Background to Independence
Between 1760 and the mid-1770s, the British colonies in North America found themselves at constant wrangles with the imperial British regarding frontier and taxation policies. The colonies staged several protests but failed to influence the policies. The imperial British counteracted the protests by declaring martial law in Massachusetts and halting the operation at the port of Boston. The colonial territories also sent a delegation to Continental Congress to formulate a plan on how to boycott British goods. After fighting broke out between the British Forces in Massachusetts and the colonies, the Congress joined with local groups and began coordinating resistance. The informal local governments began the boycott and challenged the authority of their superiors. Despite the actions, the colonial leaders hoped to reach an amicable solution with the British government. Very few members of the Continental Congress were willing to declare independence. By 1775 the view of the Continental Congress had changed. Benjamin Franklin, who was a member of the Secret Committee of Correspondence, told the French and European sympathizers that they were likely to declare independence. Benjamin Franklin hoped to receive aid from the Europeans. Throughout the winter of 1775–1776, Congress deliberated on the way forward and concluded that reconciliation with Britain was not a viable option. Independence was the most viable and favorable course of action. On December 22, 1775, the Imperial Parliament in the UK banned trade with the colonies, but Congress counteracted by establishing ports. The move only worked to sever ties with the British.

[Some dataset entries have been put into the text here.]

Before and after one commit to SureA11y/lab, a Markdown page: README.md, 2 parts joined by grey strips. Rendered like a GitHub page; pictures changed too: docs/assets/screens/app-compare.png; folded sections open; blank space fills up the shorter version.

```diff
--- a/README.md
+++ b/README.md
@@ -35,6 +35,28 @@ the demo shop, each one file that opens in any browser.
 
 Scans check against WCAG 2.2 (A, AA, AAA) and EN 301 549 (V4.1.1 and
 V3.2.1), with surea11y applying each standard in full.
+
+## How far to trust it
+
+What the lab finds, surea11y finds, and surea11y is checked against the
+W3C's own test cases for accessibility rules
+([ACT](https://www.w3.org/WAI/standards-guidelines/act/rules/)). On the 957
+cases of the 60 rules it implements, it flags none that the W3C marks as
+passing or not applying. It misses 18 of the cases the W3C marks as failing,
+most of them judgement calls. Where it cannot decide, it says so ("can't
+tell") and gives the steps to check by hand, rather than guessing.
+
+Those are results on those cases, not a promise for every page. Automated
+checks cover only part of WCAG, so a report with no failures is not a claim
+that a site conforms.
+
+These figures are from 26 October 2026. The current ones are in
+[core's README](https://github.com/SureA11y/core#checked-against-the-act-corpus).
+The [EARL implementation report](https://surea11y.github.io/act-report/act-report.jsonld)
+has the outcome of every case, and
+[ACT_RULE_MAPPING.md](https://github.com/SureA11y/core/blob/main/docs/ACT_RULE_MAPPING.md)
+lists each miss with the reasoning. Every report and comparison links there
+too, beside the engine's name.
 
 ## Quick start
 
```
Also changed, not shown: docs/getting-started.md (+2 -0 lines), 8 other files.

Planning for Independence
In January 1776 Thomas Paine published a pamphlet entitled "Common Sense." The publication which advocated for independence was widely circulated and read by thousands. In February of 1776, the colonial leaders discussed the possibility of forming an alliance and began drafting the Model Treaty that would see the colonies form an alliance with France. The pro-independence members wanted to ascertain the they had enough support before presenting the resolution for a vote. Richard Henry Lee introduced the independence bill on June 7, but some colonies stated that they needed more time to deliberate. However, Congress tasked Thomas Jefferson with the responsibility of heading a committee that would draft a declaration of independence.

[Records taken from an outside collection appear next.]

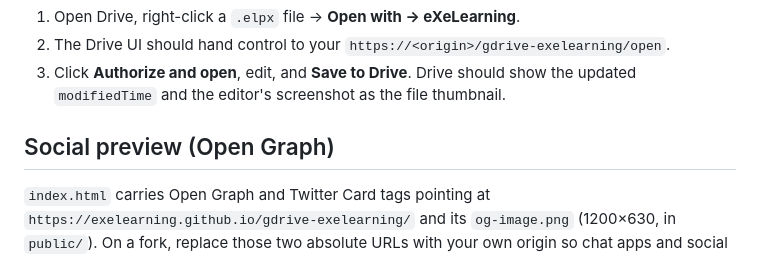
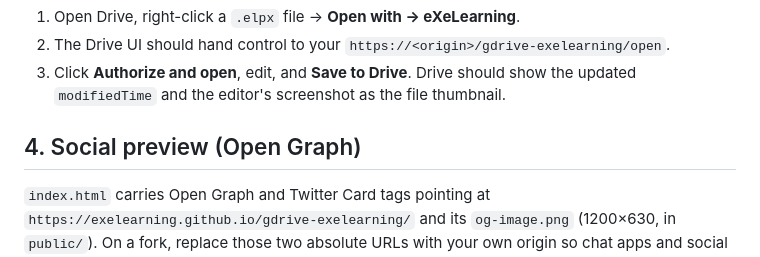
Before and after one commit to exelearning/gdrive-exelearning, a Markdown page: SELF-HOSTING.md, the part around the change. Drawn GitHub-style.

Commit message:
docs: number the social preview section

```diff
--- a/SELF-HOSTING.md
+++ b/SELF-HOSTING.md
@@ -75,7 +75,7 @@ After the first deploy:
    should show the updated `modifiedTime` and the editor's screenshot
    as the file thumbnail.
 
-## Social preview (Open Graph)
+## 4. Social preview (Open Graph)
 
 `index.html` carries Open Graph and Twitter Card tags pointing at
 `https://exelearning.github.io/gdrive-exelearning/` and its
```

The Declaration of Independence
John Adams and Benjamin Franklin reviewed the draft presented by Jefferson. They preserved the original draft but made several changes to passages that would attract skepticism. They made changes to passages that blamed King George III for advocating for the transatlantic slave trade and those that British citizens rather than the imperial government. On June 28, 1776, the final draft was presented before Congress. On July 4, 1776, the Declaration of Independence was adopted. In 1777, the colonies' independence was boosted after being recognized by the Sultan of Morocco. In 1778 a Treaty of Alliance with France was signed, and the US was officially independent. In 1782, Netherlands recognized the independence, followed by Spain in 1783. In the same year, The Treaty of Paris was signed signifying the end of the American Revolution and the recognition of the colonies independence by Great Britain. On the 4th of July every year the United States of America celebrates Independent Day.